EXERCISE — Search the entries below for "strong". Report each line where it occurs.

[GIVEN ENTRIES]

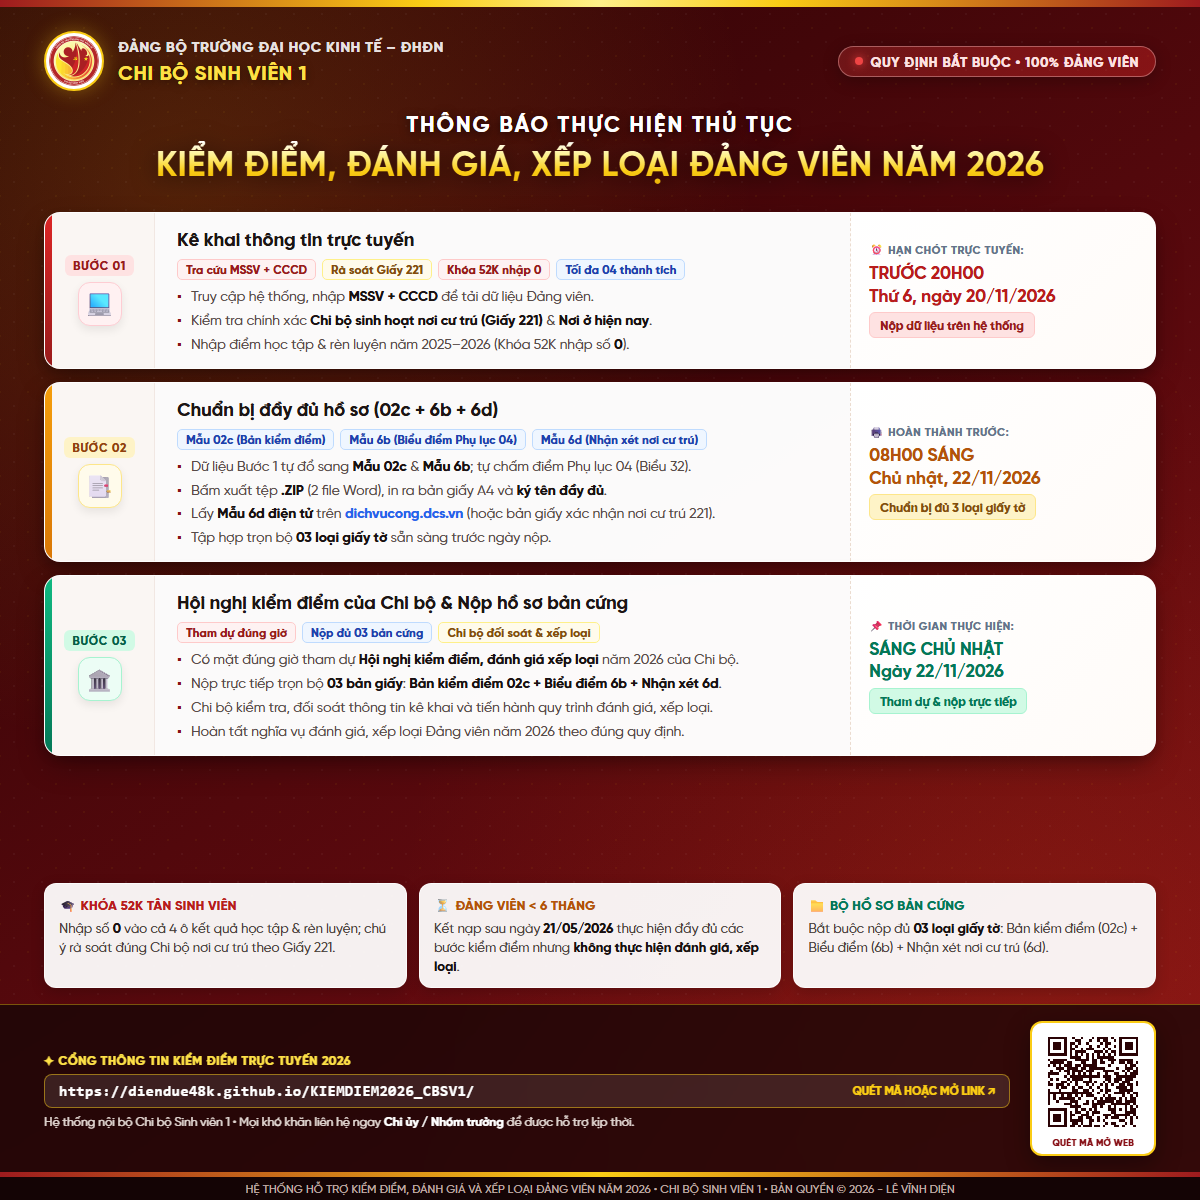
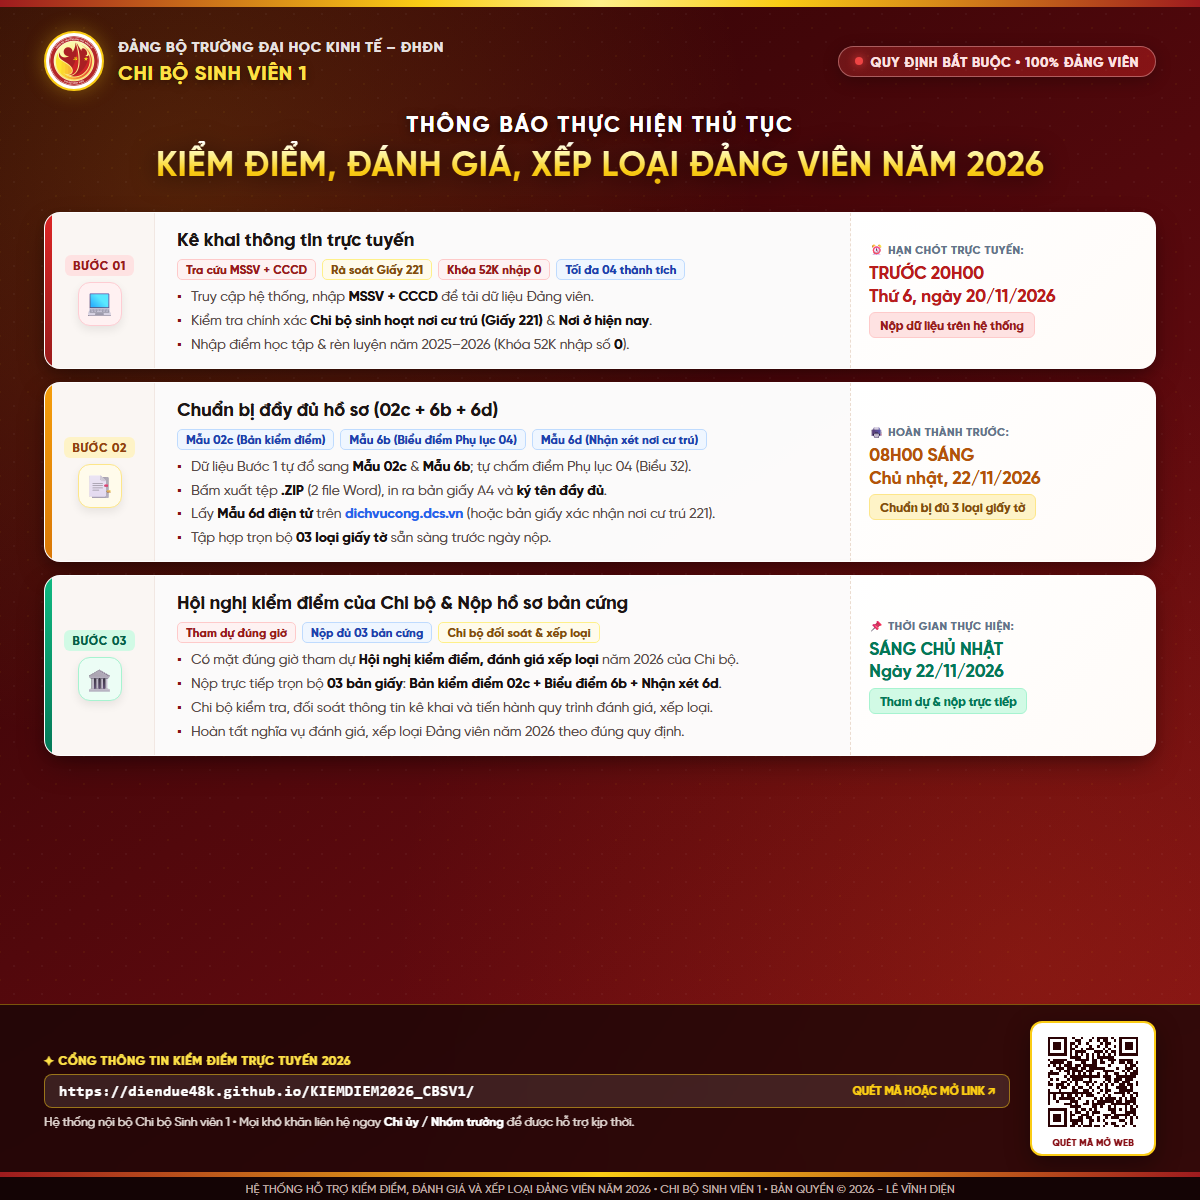
chore(poster): remove bottom 3 note cards

Changed region(s): [[0.0308, 0.7092, 0.9867, 0.8325]]

diff --git a/poster-yeu-cau.html b/poster-yeu-cau.html
@@ -812,21 +812,6 @@
 
           </div>
 
-          <!-- 3 THẺ LƯU Ý PHÍA DƯỚI -->
-          <div class="notes-grid">
-            <div class="note-card">
-              <div class="note-head">🎓 Khóa 52K tân sinh viên</div>
-              <div class="note-content">Nhập số <strong>0</strong> vào cả 4 ô kết quả học tập &amp; rèn luyện; chú ý rà soát đúng Chi bộ nơi cư trú theo Giấy 221.</div>
-            </div>
-            <div class="note-card">
-              <div class="note-head">⏳ Đảng viên &lt; 6 tháng</div>
-              <div class="note-content">Kết nạp sau ngày <strong>21/05/2026</strong> thực hiện đầy đủ các bước kiểm điểm nhưng <strong>không thực hiện đánh giá, xếp loại</strong>.</div>
-            </div>
-            <div class="note-card">
-              <div class="note-head">📁 Bộ hồ sơ bản cứng</div>
-              <div class="note-content">Bắt buộc nộp đủ <strong>03 loại giấy tờ</strong>: Bản kiểm điểm (02c) + Biểu điểm (6b) + Nhận xét nơi cư trú (6d).</div>
-            </div>
-          </div>
         </div>
 
         <!-- FOOTER POSTER -->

[/GIVEN ENTRIES]

ANSWER TO THE PROBLEM —
-              <div class="note-content">Nhập số <strong>0</strong> vào cả 4 ô kết quả học tập &amp; rèn luyện; chú ý rà soát đúng Chi bộ nơi cư trú theo Giấy 221.</div>
-              <div class="note-content">Kết nạp sau ngày <strong>21/05/2026</strong> thực hiện đầy đủ các bước kiểm điểm nhưng <strong>không thực hiện đánh giá, xếp loại</strong>.</div>
-              <div class="note-content">Bắt buộc nộp đủ <strong>03 loại giấy tờ</strong>: Bản kiểm điểm (02c) + Biểu điểm (6b) + Nhận xét nơi cư trú (6d).</div>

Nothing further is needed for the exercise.